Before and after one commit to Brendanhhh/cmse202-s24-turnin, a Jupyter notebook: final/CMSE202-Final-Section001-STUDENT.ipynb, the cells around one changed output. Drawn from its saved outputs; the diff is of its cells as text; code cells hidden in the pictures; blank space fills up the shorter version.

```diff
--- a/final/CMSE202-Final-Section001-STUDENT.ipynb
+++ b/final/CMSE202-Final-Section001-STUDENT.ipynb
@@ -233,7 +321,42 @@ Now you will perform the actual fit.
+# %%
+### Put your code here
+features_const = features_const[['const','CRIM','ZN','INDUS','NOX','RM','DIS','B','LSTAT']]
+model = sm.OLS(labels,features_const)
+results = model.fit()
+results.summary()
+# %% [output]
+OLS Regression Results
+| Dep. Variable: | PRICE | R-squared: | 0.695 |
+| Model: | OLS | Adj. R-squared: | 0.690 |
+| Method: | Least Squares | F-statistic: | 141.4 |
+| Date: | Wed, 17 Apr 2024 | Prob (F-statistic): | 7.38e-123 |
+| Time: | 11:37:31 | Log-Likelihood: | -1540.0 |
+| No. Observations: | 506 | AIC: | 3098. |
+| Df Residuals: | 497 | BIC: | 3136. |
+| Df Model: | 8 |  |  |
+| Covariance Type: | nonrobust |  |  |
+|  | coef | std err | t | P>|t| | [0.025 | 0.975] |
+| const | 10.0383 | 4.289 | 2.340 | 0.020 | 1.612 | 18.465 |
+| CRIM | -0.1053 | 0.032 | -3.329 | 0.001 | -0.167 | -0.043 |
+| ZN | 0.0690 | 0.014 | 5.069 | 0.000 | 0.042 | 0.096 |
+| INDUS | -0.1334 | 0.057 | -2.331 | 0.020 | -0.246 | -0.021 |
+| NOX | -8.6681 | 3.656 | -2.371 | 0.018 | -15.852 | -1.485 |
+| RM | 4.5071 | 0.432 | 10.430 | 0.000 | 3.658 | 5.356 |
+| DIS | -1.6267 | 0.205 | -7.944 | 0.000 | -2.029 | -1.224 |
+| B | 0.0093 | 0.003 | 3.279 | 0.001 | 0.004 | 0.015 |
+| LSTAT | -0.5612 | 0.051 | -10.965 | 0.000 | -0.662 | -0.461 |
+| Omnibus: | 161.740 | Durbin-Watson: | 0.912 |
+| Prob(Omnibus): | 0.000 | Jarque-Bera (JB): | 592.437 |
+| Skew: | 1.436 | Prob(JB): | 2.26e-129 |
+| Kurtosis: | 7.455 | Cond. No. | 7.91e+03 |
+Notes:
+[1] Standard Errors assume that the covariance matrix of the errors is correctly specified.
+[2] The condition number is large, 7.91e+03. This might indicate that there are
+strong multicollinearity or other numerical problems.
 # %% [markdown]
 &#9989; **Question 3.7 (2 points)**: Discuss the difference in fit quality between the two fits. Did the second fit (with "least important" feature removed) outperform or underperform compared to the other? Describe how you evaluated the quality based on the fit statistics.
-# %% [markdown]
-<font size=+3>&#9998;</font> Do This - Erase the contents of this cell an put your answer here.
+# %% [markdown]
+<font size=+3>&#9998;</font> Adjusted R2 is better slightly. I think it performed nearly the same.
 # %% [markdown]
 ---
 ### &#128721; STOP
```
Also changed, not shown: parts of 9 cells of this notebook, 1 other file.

══════════

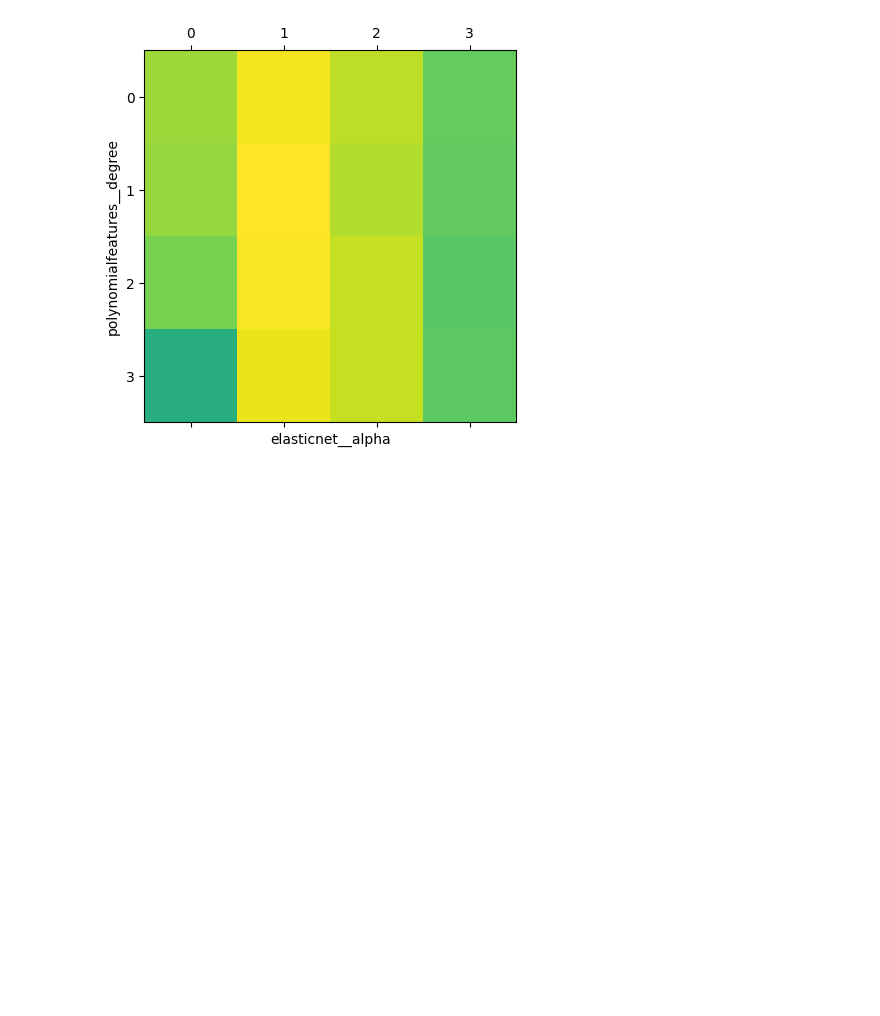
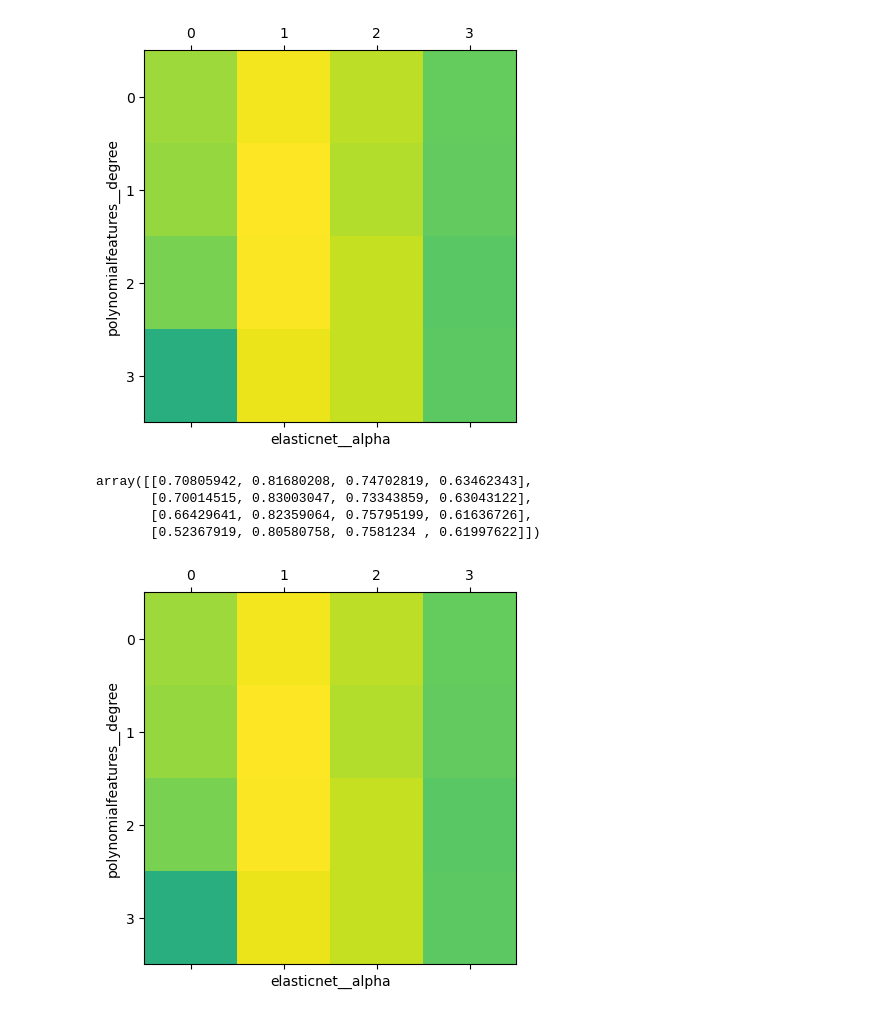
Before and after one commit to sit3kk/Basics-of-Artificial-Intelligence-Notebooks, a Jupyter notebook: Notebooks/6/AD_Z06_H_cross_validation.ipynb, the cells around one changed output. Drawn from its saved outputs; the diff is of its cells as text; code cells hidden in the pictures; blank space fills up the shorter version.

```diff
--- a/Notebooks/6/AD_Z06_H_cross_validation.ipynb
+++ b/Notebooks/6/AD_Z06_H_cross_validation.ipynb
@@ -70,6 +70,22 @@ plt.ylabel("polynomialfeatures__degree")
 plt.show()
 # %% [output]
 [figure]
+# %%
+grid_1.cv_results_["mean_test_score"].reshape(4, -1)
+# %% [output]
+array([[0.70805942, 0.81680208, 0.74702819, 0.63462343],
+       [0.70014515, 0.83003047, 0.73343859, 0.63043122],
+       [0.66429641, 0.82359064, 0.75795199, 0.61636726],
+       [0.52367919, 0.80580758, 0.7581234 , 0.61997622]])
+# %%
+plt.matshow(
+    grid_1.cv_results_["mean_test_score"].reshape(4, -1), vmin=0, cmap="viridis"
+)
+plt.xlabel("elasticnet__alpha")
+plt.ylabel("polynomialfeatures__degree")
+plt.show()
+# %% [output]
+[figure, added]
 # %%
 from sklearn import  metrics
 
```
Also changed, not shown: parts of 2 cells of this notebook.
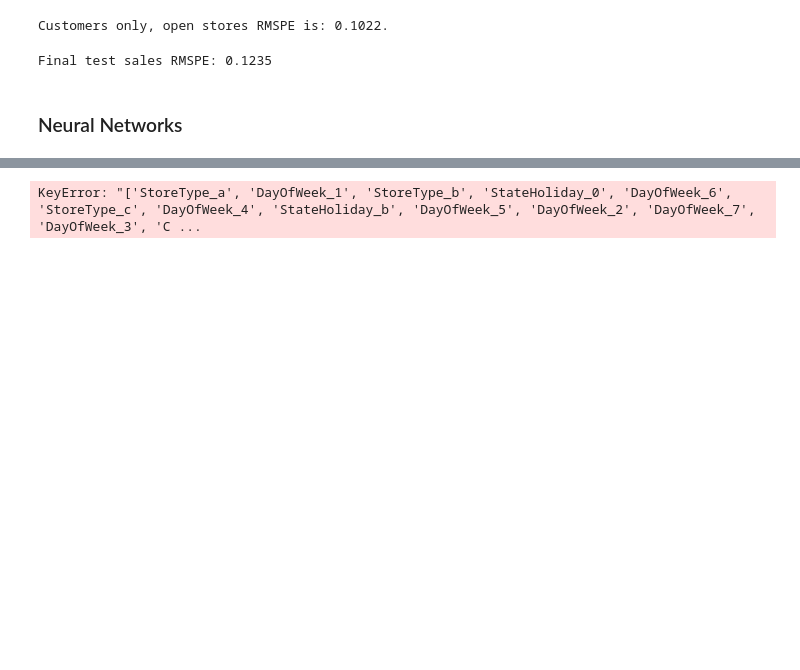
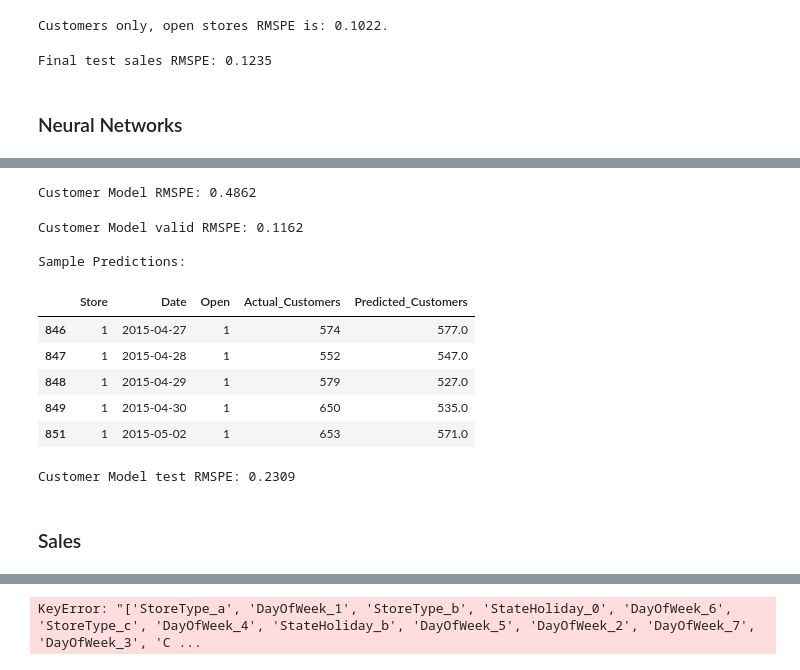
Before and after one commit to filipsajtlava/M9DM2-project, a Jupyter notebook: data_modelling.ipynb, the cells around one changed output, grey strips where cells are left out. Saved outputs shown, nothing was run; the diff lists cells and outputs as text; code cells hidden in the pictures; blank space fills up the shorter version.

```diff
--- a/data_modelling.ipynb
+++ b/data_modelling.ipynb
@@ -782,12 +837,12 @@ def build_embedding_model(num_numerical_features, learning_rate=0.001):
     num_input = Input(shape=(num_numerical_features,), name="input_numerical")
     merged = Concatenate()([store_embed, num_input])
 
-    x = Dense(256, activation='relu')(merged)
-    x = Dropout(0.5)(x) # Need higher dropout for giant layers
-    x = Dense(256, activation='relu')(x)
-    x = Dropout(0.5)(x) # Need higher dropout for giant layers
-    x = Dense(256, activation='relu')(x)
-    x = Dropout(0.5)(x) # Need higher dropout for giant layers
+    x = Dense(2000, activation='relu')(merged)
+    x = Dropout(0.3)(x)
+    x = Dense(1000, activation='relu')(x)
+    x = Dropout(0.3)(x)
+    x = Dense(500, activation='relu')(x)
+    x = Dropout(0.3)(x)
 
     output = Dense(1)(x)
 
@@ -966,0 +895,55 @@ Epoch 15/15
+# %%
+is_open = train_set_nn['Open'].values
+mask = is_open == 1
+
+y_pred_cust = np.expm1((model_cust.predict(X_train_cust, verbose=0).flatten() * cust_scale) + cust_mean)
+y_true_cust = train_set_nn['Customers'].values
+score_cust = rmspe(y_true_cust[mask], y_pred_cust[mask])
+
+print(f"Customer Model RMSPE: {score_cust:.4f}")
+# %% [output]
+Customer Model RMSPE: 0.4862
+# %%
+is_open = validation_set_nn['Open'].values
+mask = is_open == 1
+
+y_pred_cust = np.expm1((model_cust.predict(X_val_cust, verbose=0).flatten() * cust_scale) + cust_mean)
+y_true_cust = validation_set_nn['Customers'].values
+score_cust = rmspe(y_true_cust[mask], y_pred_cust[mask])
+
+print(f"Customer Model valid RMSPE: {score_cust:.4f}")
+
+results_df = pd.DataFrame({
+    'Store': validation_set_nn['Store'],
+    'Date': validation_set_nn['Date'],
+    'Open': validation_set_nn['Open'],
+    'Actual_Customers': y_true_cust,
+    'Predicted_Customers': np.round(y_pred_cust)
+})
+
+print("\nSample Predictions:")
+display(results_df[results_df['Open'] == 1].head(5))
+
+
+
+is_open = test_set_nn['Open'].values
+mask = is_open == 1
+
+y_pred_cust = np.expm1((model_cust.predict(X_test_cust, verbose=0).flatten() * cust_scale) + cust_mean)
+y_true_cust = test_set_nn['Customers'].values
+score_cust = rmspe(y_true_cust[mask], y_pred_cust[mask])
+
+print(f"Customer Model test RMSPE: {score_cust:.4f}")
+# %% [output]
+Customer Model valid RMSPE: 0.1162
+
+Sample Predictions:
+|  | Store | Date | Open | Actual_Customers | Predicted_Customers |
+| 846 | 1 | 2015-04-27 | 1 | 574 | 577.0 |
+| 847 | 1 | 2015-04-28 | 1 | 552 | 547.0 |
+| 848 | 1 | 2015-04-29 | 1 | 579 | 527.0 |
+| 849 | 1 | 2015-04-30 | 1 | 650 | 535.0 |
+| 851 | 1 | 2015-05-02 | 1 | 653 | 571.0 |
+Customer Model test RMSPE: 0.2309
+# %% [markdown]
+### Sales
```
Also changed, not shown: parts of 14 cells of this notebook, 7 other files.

══════════

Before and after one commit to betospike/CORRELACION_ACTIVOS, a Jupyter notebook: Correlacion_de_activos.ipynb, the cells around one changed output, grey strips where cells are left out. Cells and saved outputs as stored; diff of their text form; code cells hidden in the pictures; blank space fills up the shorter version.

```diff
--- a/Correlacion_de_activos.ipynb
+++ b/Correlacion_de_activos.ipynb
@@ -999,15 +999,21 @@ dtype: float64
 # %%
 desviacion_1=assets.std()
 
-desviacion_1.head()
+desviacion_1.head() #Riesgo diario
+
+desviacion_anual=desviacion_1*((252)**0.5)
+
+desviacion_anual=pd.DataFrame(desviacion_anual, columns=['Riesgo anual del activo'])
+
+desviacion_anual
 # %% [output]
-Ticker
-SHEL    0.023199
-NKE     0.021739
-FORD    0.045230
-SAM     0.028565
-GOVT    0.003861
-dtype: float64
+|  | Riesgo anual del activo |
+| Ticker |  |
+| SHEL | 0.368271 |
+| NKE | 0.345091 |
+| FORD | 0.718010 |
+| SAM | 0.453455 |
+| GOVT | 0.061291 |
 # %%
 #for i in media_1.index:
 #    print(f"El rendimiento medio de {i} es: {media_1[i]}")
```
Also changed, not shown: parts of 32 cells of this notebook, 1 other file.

══════════

*Exercise objective*
Which lines above hold the string "relu"? Copy every one of them.

*Written answer*
-    x = Dense(256, activation='relu')(merged)
-    x = Dense(256, activation='relu')(x)
-    x = Dense(256, activation='relu')(x)
+    x = Dense(2000, activation='relu')(merged)
+    x = Dense(1000, activation='relu')(x)
+    x = Dense(500, activation='relu')(x)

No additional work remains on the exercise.